TEXT OF INTERVIEW
Kai Ryssdal: The short list of critical problems the planet faces is pretty straight forward: war, famine and drought, global warming and . . . toilets? Not among the usual suspects, but maybe they ought to be.
Rose George writes about the dirty world of human waste and where it goes in her latest book, "The Big Necessity." Rose, welcome to the program.
Rose George: Thank you for having me.
Ryssdal: You use the word "sanitation" in this book, and really that's a euphemism for a euphemism for a euphemism. Why is something that is so necessary in our lives and in our economy and in our health system and in everything so hard to talk about?
George: It hasn't always been that way. It's been a gradual process over the last 250 years or so. And it's really come about with the rise of the flush toilet. When it came into really common use in London in the 19th century, one in two children died from diarrhea and disease before the age of 5, and afterwards mortality dropped by a fifth. So, it's been an incredible invention, but one of the side effects of it is that it's brushed the issue of sanitation out of our public discourse. We don't have a mutual word for it.

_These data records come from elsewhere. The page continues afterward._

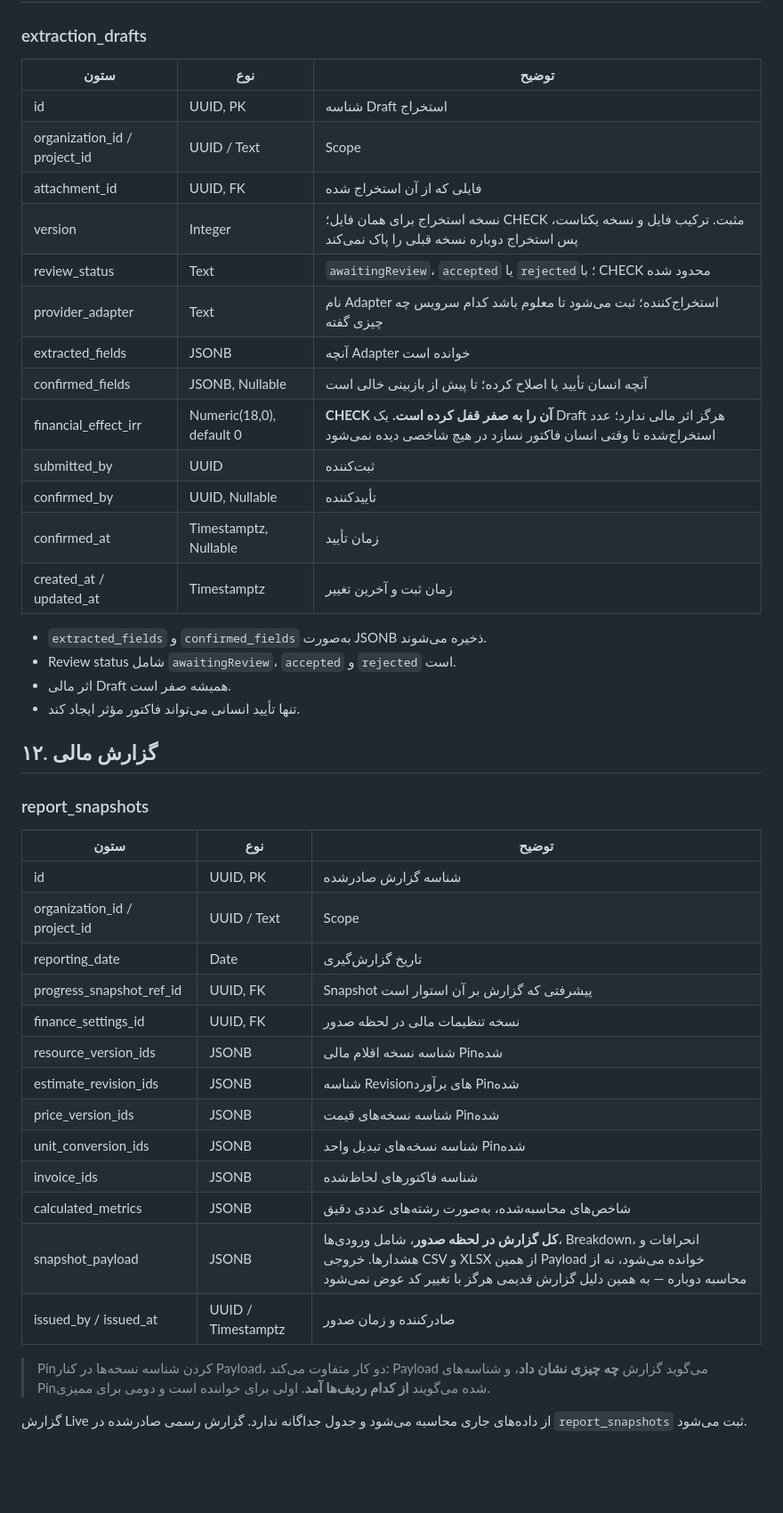
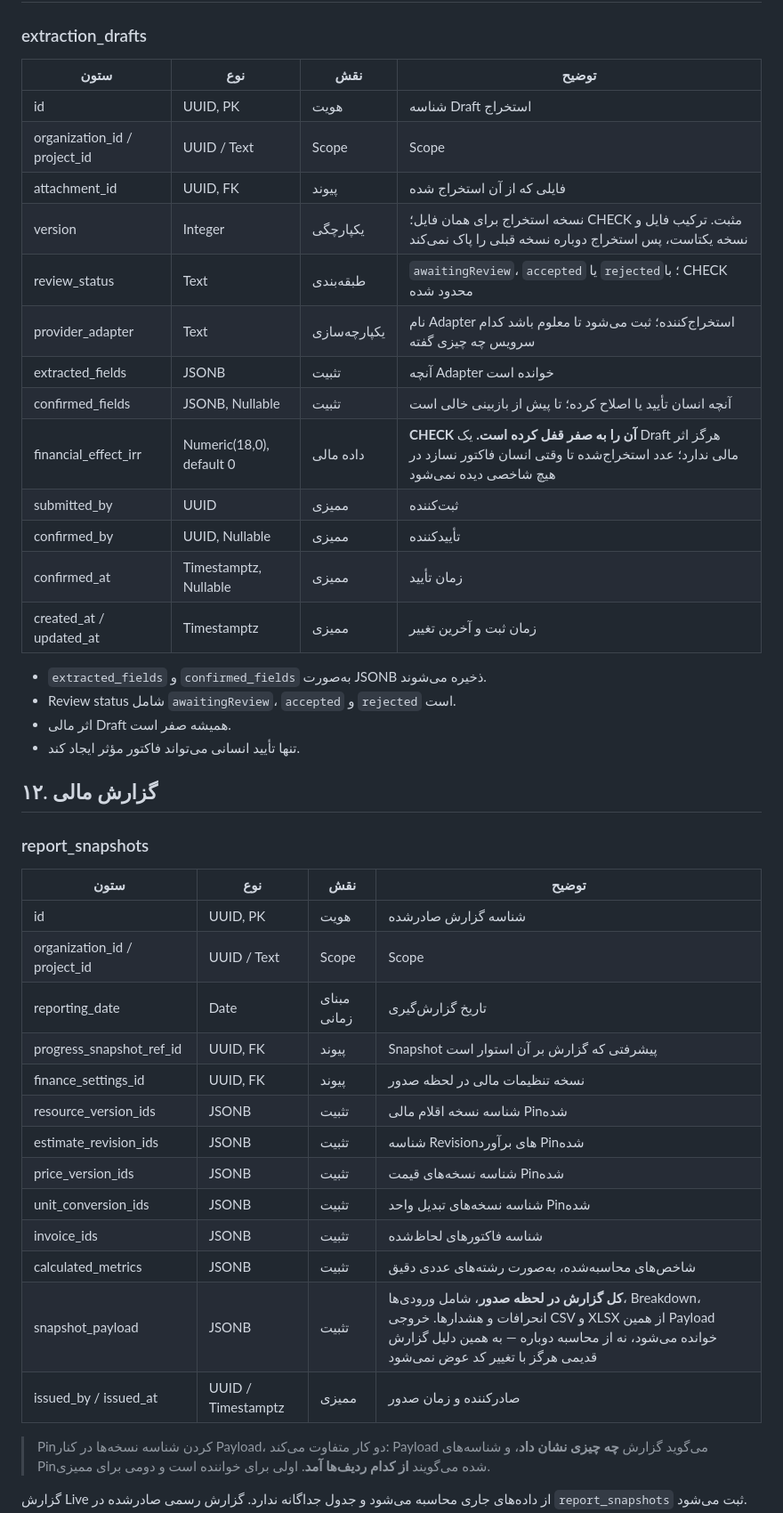
Before and after one commit to atefekalamati/FinanceBambo, a Markdown page: backend/docs/DATABASE_SCHEMA_OVERVIEW_FA.md, the part around one of its changes. Shown at 89% size. Drawn GitHub-style; blank space fills up the shorter version.

```diff
--- a/backend/docs/DATABASE_SCHEMA_OVERVIEW_FA.md
+++ b/backend/docs/DATABASE_SCHEMA_OVERVIEW_FA.md
@@ -323,21 +343,21 @@ Hash همیشه **سمت سرور** از بایت‌های دریافتی محا
 
 ### extraction_drafts
 
-| ستون | نوع | توضیح |
-|---|---|---|
-| id | UUID, PK | شناسه Draft استخراج |
-| organization_id / project_id | UUID / Text | Scope |
-| attachment_id | UUID, FK | فایلی که از آن استخراج شده |
-| version | Integer | نسخه استخراج برای همان فایل؛ CHECK مثبت. ترکیب فایل و نسخه یکتاست، پس استخراج دوباره نسخه قبلی را پاک نمی‌کند |
-| review_status | Text | `awaitingReview`، `accepted` یا `rejected`؛ با CHECK محدود شده |
-| provider_adapter | Text | نام Adapter استخراج‌کننده؛ ثبت می‌شود تا معلوم باشد کدام سرویس چه چیزی گفته |
-| extracted_fields | JSONB | آنچه Adapter خوانده است |
-| confirmed_fields | JSONB, Nullable | آنچه انسان تأیید یا اصلاح کرده؛ تا پیش از بازبینی خالی است |
-| financial_effect_irr | Numeric(18,0), default 0 | **CHECK آن را به صفر قفل کرده است.** یک Draft هرگز اثر مالی ندارد؛ عدد استخراج‌شده تا وقتی انسان فاکتور نسازد در هیچ شاخصی دیده نمی‌شود |
-| submitted_by | UUID | ثبت‌کننده |
-| confirmed_by | UUID, Nullable | تأییدکننده |
-| confirmed_at | Timestamptz, Nullable | زمان تأیید |
-| created_at / updated_at | Timestamptz | زمان ثبت و آخرین تغییر |
+| ستون | نوع | نقش | توضیح |
+|---|---|---|---|
+| id | UUID, PK | هویت | شناسه Draft استخراج |
+| organization_id / project_id | UUID / Text | Scope | Scope |
+| attachment_id | UUID, FK | پیوند | فایلی که از آن استخراج شده |
+| version | Integer | یکپارچگی | نسخه استخراج برای همان فایل؛ CHECK مثبت. ترکیب فایل و نسخه یکتاست، پس استخراج دوباره نسخه قبلی را پاک نمی‌کند |
+| review_status | Text | طبقه‌بندی | `awaitingReview`، `accepted` یا `rejected`؛ با CHECK محدود شده |
+| provider_adapter | Text | یکپارچه‌سازی | نام Adapter استخراج‌کننده؛ ثبت می‌شود تا معلوم باشد کدام سرویس چه چیزی گفته |
+| extracted_fields | JSONB | تثبیت | آنچه Adapter خوانده است |
+| confirmed_fields | JSONB, Nullable | تثبیت | آنچه انسان تأیید یا اصلاح کرده؛ تا پیش از بازبینی خالی است |
+| financial_effect_irr | Numeric(18,0), default 0 | داده مالی | **CHECK آن را به صفر قفل کرده است.** یک Draft هرگز اثر مالی ندارد؛ عدد استخراج‌شده تا وقتی انسان فاکتور نسازد در هیچ شاخصی دیده نمی‌شود |
+| submitted_by | UUID | ممیزی | ثبت‌کننده |
+| confirmed_by | UUID, Nullable | ممیزی | تأییدکننده |
+| confirmed_at | Timestamptz, Nullable | ممیزی | زمان تأیید |
+| created_at / updated_at | Timestamptz | ممیزی | زمان ثبت و آخرین تغییر |
 
 - `extracted_fields` و `confirmed_fields` به‌صورت JSONB ذخیره می‌شوند.
 - Review status شامل `awaitingReview`، `accepted` و `rejected` است.
@@ -348,21 +368,21 @@ Hash همیشه **سمت سرور** از بایت‌های دریافتی محا
 
 ### report_snapshots
 
-| ستون | نوع | توضیح |
-|---|---|---|
-| id | UUID, PK | شناسه گزارش صادرشده |
-| organization_id / project_id | UUID / Text | Scope |
-| reporting_date | Date | تاریخ گزارش‌گیری |
-| progress_snapshot_ref_id | UUID, FK | Snapshot پیشرفتی که گزارش بر آن استوار است |
-| finance_settings_id | UUID, FK | نسخه تنظیمات مالی در لحظه صدور |
-| resource_version_ids | JSONB | شناسه نسخه اقلام مالی Pin‌شده |
-| estimate_revision_ids | JSONB | شناسه Revisionهای برآورد Pin‌شده |
-| price_version_ids | JSONB | شناسه نسخه‌های قیمت Pin‌شده |
-| unit_conversion_ids | JSONB | شناسه نسخه‌های تبدیل واحد Pin‌شده |
-| invoice_ids | JSONB | شناسه فاکتورهای لحاظ‌شده |
-| calculated_metrics | JSONB | شاخص‌های محاسبه‌شده، به‌صورت رشته‌های عددی دقیق |
-| snapshot_payload | JSONB | **کل گزارش در لحظه صدور**، شامل ورودی‌ها، Breakdown، انحرافات و هشدارها. خروجی CSV و XLSX از همین Payload خوانده می‌شود، نه از محاسبه دوباره — به همین دلیل گزارش قدیمی هرگز با تغییر کد عوض نمی‌شود |
-| issued_by / issued_at | UUID / Timestamptz | صادرکننده و زمان صدور |
+| ستون | نوع | نقش | توضیح |
+|---|---|---|---|
+| id | UUID, PK | هویت | شناسه گزارش صادرشده |
+| organization_id / project_id | UUID / Text | Scope | Scope |
+| reporting_date | Date | مبنای زمانی | تاریخ گزارش‌گیری |
+| progress_snapshot_ref_id | UUID, FK | پیوند | Snapshot پیشرفتی که گزارش بر آن استوار است |
+| finance_settings_id | UUID, FK | پیوند | نسخه تنظیمات مالی در لحظه صدور |
+| resource_version_ids | JSONB | تثبیت | شناسه نسخه اقلام مالی Pin‌شده |
+| estimate_revision_ids | JSONB | تثبیت | شناسه Revisionهای برآورد Pin‌شده |
+| price_version_ids | JSONB | تثبیت | شناسه نسخه‌های قیمت Pin‌شده |
+| unit_conversion_ids | JSONB | تثبیت | شناسه نسخه‌های تبدیل واحد Pin‌شده |
+| invoice_ids | JSONB | تثبیت | شناسه فاکتورهای لحاظ‌شده |
+| calculated_metrics | JSONB | تثبیت | شاخص‌های محاسبه‌شده، به‌صورت رشته‌های عددی دقیق |
+| snapshot_payload | JSONB | تثبیت | **کل گزارش در لحظه صدور**، شامل ورودی‌ها، Breakdown، انحرافات و هشدارها. خروجی CSV و XLSX از همین Payload خوانده می‌شود، نه از محاسبه دوباره — به همین دلیل گزارش قدیمی هرگز با تغییر کد عوض نمی‌شود |
+| issued_by / issued_at | UUID / Timestamptz | ممیزی | صادرکننده و زمان صدور |
 
 > Pin‌کردن شناسه نسخه‌ها در کنار Payload، دو کار متفاوت می‌کند: Payload می‌گوید گزارش **چه چیزی نشان داد**، و شناسه‌های Pin‌شده می‌گویند **از کدام ردیف‌ها آمد**. اولی برای خواننده است و دومی برای ممیزی.
 
```
Also changed, not shown: other parts of backend/docs/DATABASE_SCHEMA_OVERVIEW_FA.md (+196 -176 lines).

Ryssdal: When international organizations go out and give money and grants and development aid to developing countries, is it spent on the infrastructure needed for sanitation or does that somehow wind up at the end of the distribution chain?
George: There is an expression in the world of development, which is "WatSan,' and that stands for water and sanitation. And there's a reason it's not in alphabetical order: because the bulk of the funding and the attention that's given to water and sanitation goes to water. Water is easier to talk about. No one is going to be embarrassed to be photographed standing in front of a nice clean and shiny tap gushing out life-saving water. But nobody wants to stand in front of a latrine, even though its public health benefits are actually greater than a simple water pipe. And this translates into a financial bias toward water.
Ryssdal: Even though I'd imagine you can have substantial economic development without some treatment of sanitation, right?
George: Well, it's one of the most effective health preventions you can make.
And the World Bank and the World Health Organization has calculated that if you invest $1 in sanitation, then you reap $7 in health costs diverted and in labor days that are gained. Your workers are not off sick from diarrhea. So, it's extremely cost effective. It's actually a bargain.
Ryssdal: So, we here in America have excellent sanitation. Most of the developed world also has really good sanitation. What does that do, though? What are the costs? I mean, obviously, we reap the benefits, but what are the costs?
George: Well the costs are a system that is, arguably, not particularly sustainable. It's expensive in terms of both money that needs to be spent on upgrading and maintaining these very large sewer systems and waste water treatment plants and, on the other hand, it's also wasting water, which is an increasingly precious resource, even in the Western world and certainly in many parts of the U.S. And so, activists would say that people who want to look at the waste water system again, who think, "OK, it was a solution in the past, but it's in need of evolution."
Ryssdal: What happens when you're at a cocktail party and someone asks you, "What do you do?" And you tell them, "I'm writing a book on toilets around the world."
George: That's happened to me a lot over the last few years, as you can imagine.
Ryssdal: I bet.
George: There's generally a slight pause of bemusement, and then suddenly it's as if a tap has been switched on. All these stories come pouring out. Everybody's got a toilet anecdote, and that's perfectly understandable because we spend a lot of our life in the bathroom. Someone has calculated that we spend three years of our life in the bathroom. So that's a lot of thinking time.
Ryssdal: The book by Rose George about sanitation and all that word implies is called, "The Big Necessity." Rose, thanks a lot for your time.
George: You're welcome.